As a worker-controlled and democratic, Marxist-Leninist inspired Union, the National Office Bearers and all elected leaders and officials of the Union have a democratic responsibility to uphold, defend and advance the constitutional decisions of the Union.
When you hear any of our Numsa leaders publicly pronounce on any matter, please always remember that he or she is simply advancing what is contained in our Constitution and representing the positions of constitutional structures of Numsa, and not their personal views.
The suggestion therefore that Cde Irvin Jim projects his own views and that of “a clique” in Numsa is both dishonest, misleading and factionalist.
No one must be allowed to isolate any leader or shopsteward of Numsa!
More than at any time in our history, with our increase in numbers, we must defend our unity, continuously strengthen ourselves ideologically, improve our style of work, ensure that every Numsa member is a revolutionary class-conscious activist and protect our leaders.
We will guard our unity very jealously, if need be, with our very lives.
The Numsa August 2013 Central Committee Decision for this Congress
We must commend the bold decision of the Numsa Central Committee held on 11th August 2013 for convening this special parliament of metalworkers after very thorough, Marxist-Leninist analysis of the recent and ongoing developments in our movement, our country and the whole capitalist world, since our Numsa 9th National Congress held in Durban in June 2012.
A careful Numsa Marxist-Leninist class analysis of the post 1994 South African socio-economic formation and all the 2012 congresses and conferences of the ANC-led Alliance formations revealed the uncomfortable fact that, 19 years into our democracy:

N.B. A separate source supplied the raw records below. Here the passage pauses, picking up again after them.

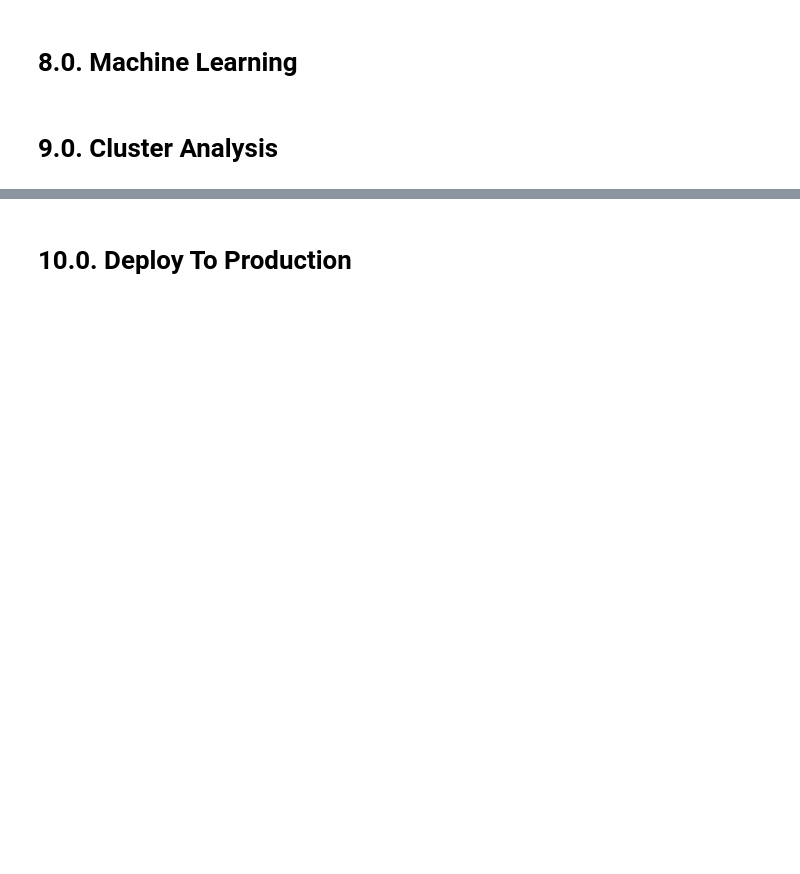
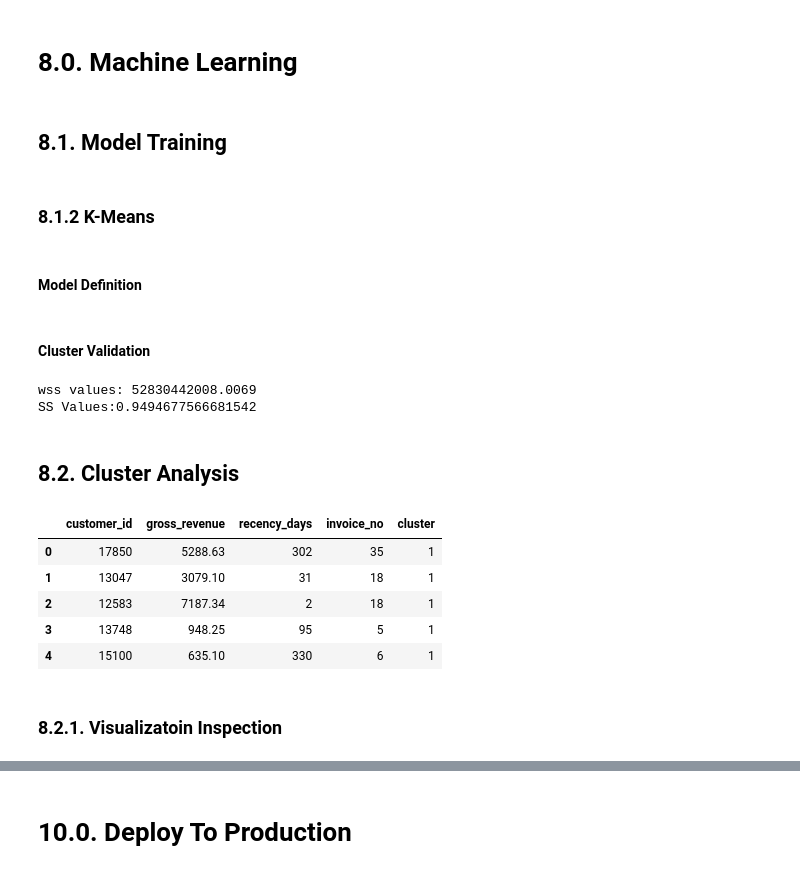
Before and after one commit to LucasAsilveira/PA005-Insiders-Clustering, a Jupyter notebook: c00_end-to-end_clustering_v0.ipynb, the cells around one changed output, grey strips where cells are left out. Saved outputs shown, nothing was run; the diff lists cells and outputs as text; code cells hidden in the pictures; blank space fills up the shorter version.

```diff
--- a/c00_end-to-end_clustering_v0.ipynb
+++ b/c00_end-to-end_clustering_v0.ipynb
@@ -330,4 +349,44 @@ kmeans.show();
 # %% [markdown]
 # 8.0. Machine Learning
+# %% [markdown]
+## 8.1. Model Training
+# %% [markdown]
+### 8.1.2 K-Means
+# %% [markdown]
+#### Model Definition
+# %%
+# model definition
+k=3
+kmeans = c.KMeans( init = 'random', n_clusters=k, n_init=10, max_iter=300 )
+
+#model training
+kmeans.fit( x )
+
+#clustering
+labels = kmeans.labels_
+# %% [markdown]
+#### Cluster Validation
+# %%
+## wss( within-cluster sum of square )
+print( 'wss values: {}'.format( kmeans.inertia_ ))
+
+## SS( Silhouette Score)
+print('SS Values:{}'.format( m.silhouette_score( x, labels)))
+# %% [output]
+wss values: 52830442008.0069
+SS Values:0.9494677566681542
 # %% [markdown]
-# 9.0. Cluster Analysis
+## 8.2. Cluster Analysis
+# %%
+df8 = df6.copy()
+df8['cluster'] = labels
+df8.head()
+# %% [output]
+|  | customer_id | gross_revenue | recency_days | invoice_no | cluster |
+| 0 | 17850 | 5288.63 | 302 | 35 | 1 |
+| 1 | 13047 | 3079.10 | 31 | 18 | 1 |
+| 2 | 12583 | 7187.34 | 2 | 18 | 1 |
+| 3 | 13748 | 948.25 | 95 | 5 | 1 |
+| 4 | 15100 | 635.10 | 330 | 6 | 1 |
+# %% [markdown]
+### 8.2.1. Visualizatoin Inspection
```
Also changed, not shown: parts of 11 cells of this notebook.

  1. The basic racist and colonial economic foundation of South Africa continues, after 1994, to be reproduced, complete with its social bases of mass poverty, widespread unemployment and extreme inequalities, largely affecting the majority “natives” of South Africans who are Black and African.

2. The neoliberal social and economic trajectory inherited from the departing Apartheid government and which formed the basis for the post-1994 democratic dispensation, continues unabated. It first was codified as GEAR in 1996, and in 2012, it simply mutated into the National Development Plan (NDP).
The neoliberal social and economic policies pursued by the ANC government since 1994 have led to further worsening of the inherited chronic national crisis of employment, the destruction of manufacturing, massive capital flight both legally and illegally, concentration of poverty among the majority of the Black and African people of South Africa and, on the other hand, the massive concentration of wealth among a tiny white population of South Africa, with its even smaller Black and African comprador capitalist class.
1. We see that by 2008, 25 million South Africans were classified as extremely poor. This is half our population. Of these, 24 million are Africans.
1. Nothing better confirms the underlying and continuing colonial character of our economy and society, post 1994, than this fact: extreme poverty is Black and largely African, while extreme wealth is white, in the main.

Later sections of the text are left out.